Thyroid Nodules & Thyroid Cancer
Thyroid size increases during pregnancy and pregnancy has been considered to be a risk factor for increasing growth of thyroid nodules. However, it is still unclear if thyroid nodules are more commonly diagnosed in pregnant than in non-pregnant women. Generally, the diagnostic strategy for thyroid nodules is similar in pregnant and non-pregnant women, although radionuclide scans are contraindicated in pregnancy.[2,85] Upon discovering thyroid nodules, a complete family and personal history and clinical examination, including thyroid function tests should be performed.[2,85] Thyroid ultrasound is an accurate diagnostic tool that can be used in pregnancy to help determine the features and growth of nodules. Fine-needle aspiration biopsy is another safe procedure during pregnancy and pregnancy does not have an effect on its diagnostic accuracy.
Women diagnosed with differentiated thyroid cancer during pregnancy seem to have a similar prognosis if surgery is performed during or after pregnancy.[2,85] Therefore, surgery for differentiated thyroid cancer can generally be delayed until after delivery, although sonographic monitoring over the course of pregnancy is indicated.[2,85] Thyroid hormone suppression therapy may be considered for these patients, with the goal of reducing TSH to 0.1–1.5 mU/l.[2,85] If surgery is required due to thyroid cancer, the safest time to perform surgery is in the second trimester.[2,85] Benign thyroid nodules do not generally require treatment during pregnancy, unless compressive symptoms develop or if there is rapid growth.[2,85]

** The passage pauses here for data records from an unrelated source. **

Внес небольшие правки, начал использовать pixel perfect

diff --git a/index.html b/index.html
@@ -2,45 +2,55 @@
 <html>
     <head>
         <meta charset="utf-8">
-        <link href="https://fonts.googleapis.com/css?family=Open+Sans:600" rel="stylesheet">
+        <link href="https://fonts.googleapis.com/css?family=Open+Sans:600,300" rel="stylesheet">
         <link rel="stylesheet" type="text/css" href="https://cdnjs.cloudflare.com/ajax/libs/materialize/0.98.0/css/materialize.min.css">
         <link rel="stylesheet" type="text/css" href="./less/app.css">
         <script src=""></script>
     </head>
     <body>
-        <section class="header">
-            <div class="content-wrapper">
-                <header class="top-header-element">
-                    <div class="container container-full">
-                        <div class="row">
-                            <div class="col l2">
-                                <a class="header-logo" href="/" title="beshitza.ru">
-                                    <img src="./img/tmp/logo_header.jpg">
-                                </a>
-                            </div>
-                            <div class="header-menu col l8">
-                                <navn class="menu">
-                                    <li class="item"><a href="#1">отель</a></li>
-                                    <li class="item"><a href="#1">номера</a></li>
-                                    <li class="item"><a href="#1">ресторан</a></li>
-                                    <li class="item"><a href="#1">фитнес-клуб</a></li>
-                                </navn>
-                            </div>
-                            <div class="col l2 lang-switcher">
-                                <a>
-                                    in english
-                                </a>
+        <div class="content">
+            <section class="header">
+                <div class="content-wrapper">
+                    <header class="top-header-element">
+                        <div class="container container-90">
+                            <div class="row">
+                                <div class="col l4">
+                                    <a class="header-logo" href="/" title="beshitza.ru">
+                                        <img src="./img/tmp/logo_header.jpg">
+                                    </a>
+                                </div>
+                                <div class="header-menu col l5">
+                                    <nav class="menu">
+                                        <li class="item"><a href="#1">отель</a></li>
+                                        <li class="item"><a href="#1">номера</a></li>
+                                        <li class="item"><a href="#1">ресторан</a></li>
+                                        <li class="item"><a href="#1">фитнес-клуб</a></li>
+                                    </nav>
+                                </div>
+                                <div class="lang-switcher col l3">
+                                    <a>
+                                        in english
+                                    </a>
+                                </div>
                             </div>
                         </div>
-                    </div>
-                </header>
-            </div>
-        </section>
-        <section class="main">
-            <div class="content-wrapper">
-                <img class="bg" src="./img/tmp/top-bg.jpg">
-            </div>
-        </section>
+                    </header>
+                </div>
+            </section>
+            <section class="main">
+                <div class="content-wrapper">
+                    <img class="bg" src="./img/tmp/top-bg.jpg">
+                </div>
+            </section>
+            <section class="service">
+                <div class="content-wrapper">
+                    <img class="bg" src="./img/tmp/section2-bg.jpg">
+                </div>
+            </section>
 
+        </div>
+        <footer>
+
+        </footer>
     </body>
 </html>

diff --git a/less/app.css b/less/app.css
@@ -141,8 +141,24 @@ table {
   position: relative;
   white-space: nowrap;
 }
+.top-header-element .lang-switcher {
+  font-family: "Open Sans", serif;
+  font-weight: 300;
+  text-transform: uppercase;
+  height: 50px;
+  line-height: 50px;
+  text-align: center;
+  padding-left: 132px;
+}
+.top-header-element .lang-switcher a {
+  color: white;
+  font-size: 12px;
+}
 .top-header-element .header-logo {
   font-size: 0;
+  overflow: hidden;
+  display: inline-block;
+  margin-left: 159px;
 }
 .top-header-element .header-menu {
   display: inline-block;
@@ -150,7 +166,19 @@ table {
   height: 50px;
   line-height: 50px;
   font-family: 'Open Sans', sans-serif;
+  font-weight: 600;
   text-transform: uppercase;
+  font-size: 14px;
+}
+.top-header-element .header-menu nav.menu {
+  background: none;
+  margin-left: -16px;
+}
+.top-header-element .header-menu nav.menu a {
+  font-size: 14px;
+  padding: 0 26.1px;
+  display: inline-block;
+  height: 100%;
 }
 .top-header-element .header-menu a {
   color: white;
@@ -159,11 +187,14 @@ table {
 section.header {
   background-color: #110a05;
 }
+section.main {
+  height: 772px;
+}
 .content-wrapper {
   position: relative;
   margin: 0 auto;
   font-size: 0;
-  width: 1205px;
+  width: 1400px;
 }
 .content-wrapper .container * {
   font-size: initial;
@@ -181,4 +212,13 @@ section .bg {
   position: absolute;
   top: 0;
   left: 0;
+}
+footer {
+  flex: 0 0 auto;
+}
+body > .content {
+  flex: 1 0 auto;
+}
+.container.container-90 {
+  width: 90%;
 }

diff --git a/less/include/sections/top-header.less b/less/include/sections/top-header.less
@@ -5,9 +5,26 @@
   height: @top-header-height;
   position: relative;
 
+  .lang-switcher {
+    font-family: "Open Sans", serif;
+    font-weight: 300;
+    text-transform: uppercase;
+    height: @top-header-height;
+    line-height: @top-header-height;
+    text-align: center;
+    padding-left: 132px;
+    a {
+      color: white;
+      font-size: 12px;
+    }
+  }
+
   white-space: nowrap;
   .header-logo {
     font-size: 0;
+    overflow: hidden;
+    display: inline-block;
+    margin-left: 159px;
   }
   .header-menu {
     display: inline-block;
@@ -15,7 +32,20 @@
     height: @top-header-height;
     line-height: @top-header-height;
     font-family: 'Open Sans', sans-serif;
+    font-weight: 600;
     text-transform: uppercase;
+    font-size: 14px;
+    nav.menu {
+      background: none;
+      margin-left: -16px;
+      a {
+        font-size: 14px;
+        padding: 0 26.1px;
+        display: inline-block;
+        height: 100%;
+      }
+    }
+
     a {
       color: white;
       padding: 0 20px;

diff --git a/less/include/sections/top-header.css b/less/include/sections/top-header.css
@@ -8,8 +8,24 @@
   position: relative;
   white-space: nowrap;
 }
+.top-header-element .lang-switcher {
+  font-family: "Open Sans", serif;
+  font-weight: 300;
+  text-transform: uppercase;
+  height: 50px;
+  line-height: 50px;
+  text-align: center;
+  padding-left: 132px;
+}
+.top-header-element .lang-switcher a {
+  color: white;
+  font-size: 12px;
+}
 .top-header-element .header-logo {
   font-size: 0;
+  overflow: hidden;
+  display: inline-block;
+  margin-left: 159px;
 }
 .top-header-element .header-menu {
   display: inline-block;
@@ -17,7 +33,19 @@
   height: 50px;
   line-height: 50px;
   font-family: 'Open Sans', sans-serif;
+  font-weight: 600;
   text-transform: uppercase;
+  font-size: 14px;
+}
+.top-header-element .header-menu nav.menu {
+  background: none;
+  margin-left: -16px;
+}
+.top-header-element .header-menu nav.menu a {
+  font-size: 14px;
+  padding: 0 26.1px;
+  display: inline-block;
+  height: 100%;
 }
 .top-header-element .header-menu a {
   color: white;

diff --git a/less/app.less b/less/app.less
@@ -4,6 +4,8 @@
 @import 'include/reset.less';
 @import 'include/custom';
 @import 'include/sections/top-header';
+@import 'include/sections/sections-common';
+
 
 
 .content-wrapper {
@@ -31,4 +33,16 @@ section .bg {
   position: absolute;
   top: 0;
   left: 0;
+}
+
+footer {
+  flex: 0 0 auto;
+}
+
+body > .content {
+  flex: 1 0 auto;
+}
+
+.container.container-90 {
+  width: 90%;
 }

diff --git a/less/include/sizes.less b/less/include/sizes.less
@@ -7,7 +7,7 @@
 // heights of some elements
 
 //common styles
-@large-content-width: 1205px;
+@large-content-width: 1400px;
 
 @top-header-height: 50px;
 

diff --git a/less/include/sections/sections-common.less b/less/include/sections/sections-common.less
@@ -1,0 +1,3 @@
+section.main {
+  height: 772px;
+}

Women with thyroid cancer in remission on suppressive thyroid hormone therapy should continue this treatment throughout pregnancy, as subclinical hyperthyroidism does not seem to affect pregnancy outcomes.[2,35,36,72] The goals of thyroid hormone suppressive therapy depend on the persistence and recurrence risk of the cancer. TSH levels are ideally kept below 0.1 mU/l indefinitely among those with persisting disease, whereas TSH level goals are 0.1–0.5 and 0.3–1.5 mU/l among those in remission but with high and low risk of recurrence, respectively. Thyroid cancer patients generally also require increases in levothyroxine doses during pregnancy to reach these goals, but the dose increases are usually smaller than among those with primary hypothyroidism. Thyroid function tests should be conducted every 4–6 weeks in pregnancy to ensure that treatment goals are met.

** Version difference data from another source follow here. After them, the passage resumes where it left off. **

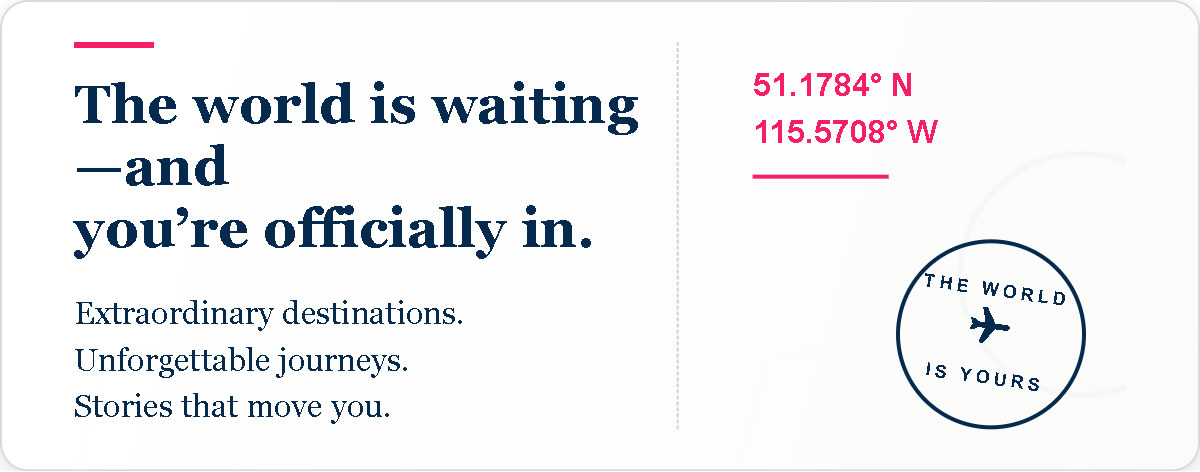
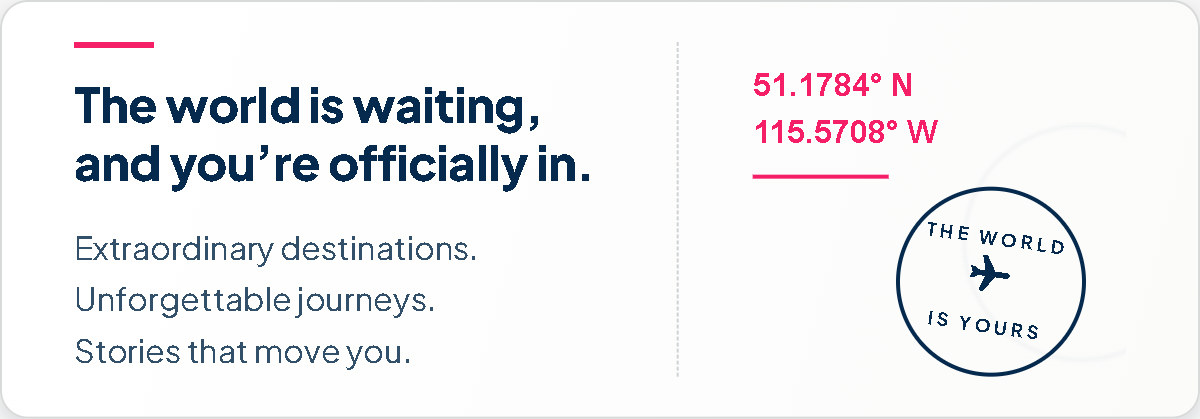
good

diff --git a/index.html b/index.html
@@ -62,7 +62,7 @@
 <tr>
 <td align="center" style="padding:20px 10px;">
 
-  <table role="presentation" width="600" cellpadding="0" cellspacing="0" border="0" style="width:100%; max-width:600px; font-family:Georgia,'Times New Roman',serif;">
+  <table role="presentation" width="600" cellpadding="0" cellspacing="0" border="0" style="width:100%; max-width:600px; font-family:'Plus Jakarta Sans',Arial,Helvetica,sans-serif;">
 
     <!-- ══ HERO ════════════════════════════════════════════════════════ -->
     <tr>
@@ -188,7 +188,7 @@
       <td align="center" style="padding:10px 16px 8px;">
         <!-- non-breaking spaces inside each sentence: one line on desktop, and
              on a phone it can only break between the two sentences -->
-        <p style="margin:0; font-family:Georgia,'Times New Roman',serif; font-size:17px; line-height:1.5; color:#062a4d; text-align:center;">
+        <p style="margin:0; font-family:'Plus Jakarta Sans',Arial,Helvetica,sans-serif; font-size:17px; line-height:1.5; color:#062a4d; text-align:center;">
           Every&nbsp;destination&nbsp;has&nbsp;a&nbsp;story. Every&nbsp;journey&nbsp;creates&nbsp;one.
         </p>
       </td>

diff --git a/README.md b/README.md
@@ -59,6 +59,32 @@ be exported again:
 
 ---
 
+## Fonts — trvler.co's own
+
+The original package used Georgia and Arial Narrow. Everything now uses the
+site's real typefaces:
+
+| Where | Font |
+|---|---|
+| Ticket labels (TRAVEL UPDATES, VIDEOS, SHORTS, EXCLUSIVE STORIES), the 01-04 numerals, YOUR JOURNEY STARTS HERE | **56th Street** — the site's display face, loaded from `app/assets/fonts/56thStreet-Regular.otf` |
+| Headings, paragraphs, coordinates, stamps, footer | **Plus Jakarta Sans** — the site's body face |
+
+Email clients cannot load custom fonts as live text. It works here because
+these sections ship as **images**, so the real brand fonts are baked into the
+artwork. The handful of live text lines name Plus Jakarta Sans first and fall
+back to Arial.
+
+## Text alignment
+
+`The world is waiting—and<br>you're officially in.` had a hard line break that
+stranded **"—and"** alone on the second line. The break and the dash are gone:
+
+> The world is waiting, and you're officially in.
+
+It now sets as two balanced lines on a laptop and on a phone.
+
+---
+
 ## Where every link goes
 
 | Section | Link |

Expert Rev Endocrinol Metab. 2013;8(6):537-547. © 2013 Expert Reviews Ltd.